%%

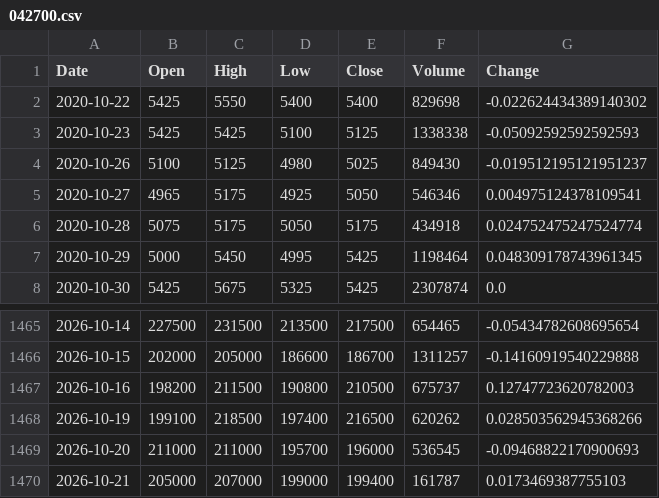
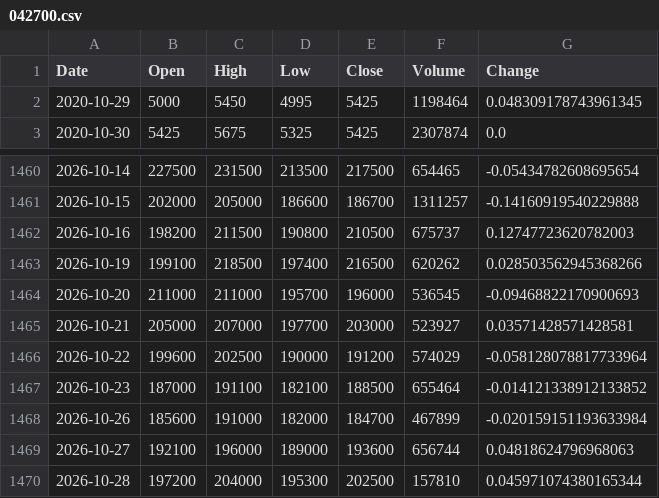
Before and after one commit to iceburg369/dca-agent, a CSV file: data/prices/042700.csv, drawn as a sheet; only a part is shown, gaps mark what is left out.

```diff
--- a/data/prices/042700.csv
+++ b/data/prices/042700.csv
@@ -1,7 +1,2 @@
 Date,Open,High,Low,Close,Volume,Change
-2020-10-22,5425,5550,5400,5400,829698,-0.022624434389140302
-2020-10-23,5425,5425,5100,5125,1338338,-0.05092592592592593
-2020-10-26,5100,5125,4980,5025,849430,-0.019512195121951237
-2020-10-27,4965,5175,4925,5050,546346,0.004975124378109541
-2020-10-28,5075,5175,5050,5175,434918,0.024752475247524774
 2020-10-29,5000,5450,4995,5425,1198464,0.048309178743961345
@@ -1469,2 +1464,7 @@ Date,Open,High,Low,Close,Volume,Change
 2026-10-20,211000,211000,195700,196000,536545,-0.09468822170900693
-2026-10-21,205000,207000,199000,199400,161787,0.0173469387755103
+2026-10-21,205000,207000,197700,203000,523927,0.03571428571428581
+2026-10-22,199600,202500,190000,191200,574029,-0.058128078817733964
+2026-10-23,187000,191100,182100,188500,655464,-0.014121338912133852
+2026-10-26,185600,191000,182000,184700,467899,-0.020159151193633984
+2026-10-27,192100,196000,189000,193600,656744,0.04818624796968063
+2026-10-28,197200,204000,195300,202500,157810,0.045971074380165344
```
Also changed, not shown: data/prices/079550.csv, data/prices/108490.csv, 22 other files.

%%
%%

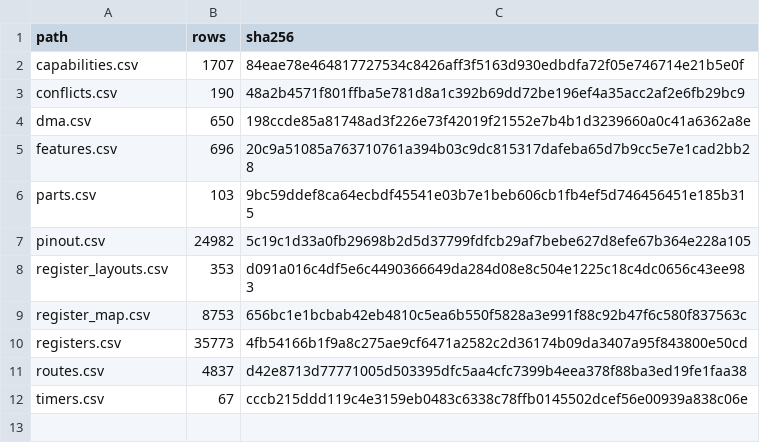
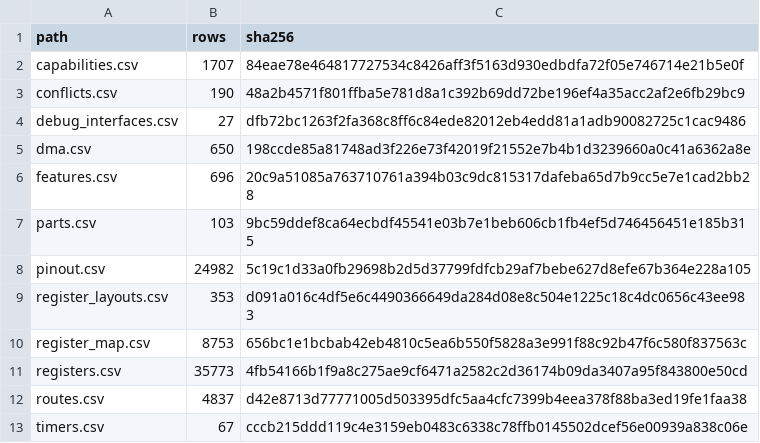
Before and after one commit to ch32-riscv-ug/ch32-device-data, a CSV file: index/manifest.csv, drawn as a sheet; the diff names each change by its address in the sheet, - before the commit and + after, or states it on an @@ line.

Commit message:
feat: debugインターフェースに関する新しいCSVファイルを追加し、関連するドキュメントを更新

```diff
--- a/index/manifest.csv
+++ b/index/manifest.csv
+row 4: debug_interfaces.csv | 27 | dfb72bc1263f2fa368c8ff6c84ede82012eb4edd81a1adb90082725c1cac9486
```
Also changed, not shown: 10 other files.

%%

### Exercise
Only a number is expected in reply: how many lines of the entries hold the word "prices"?

### Result below
4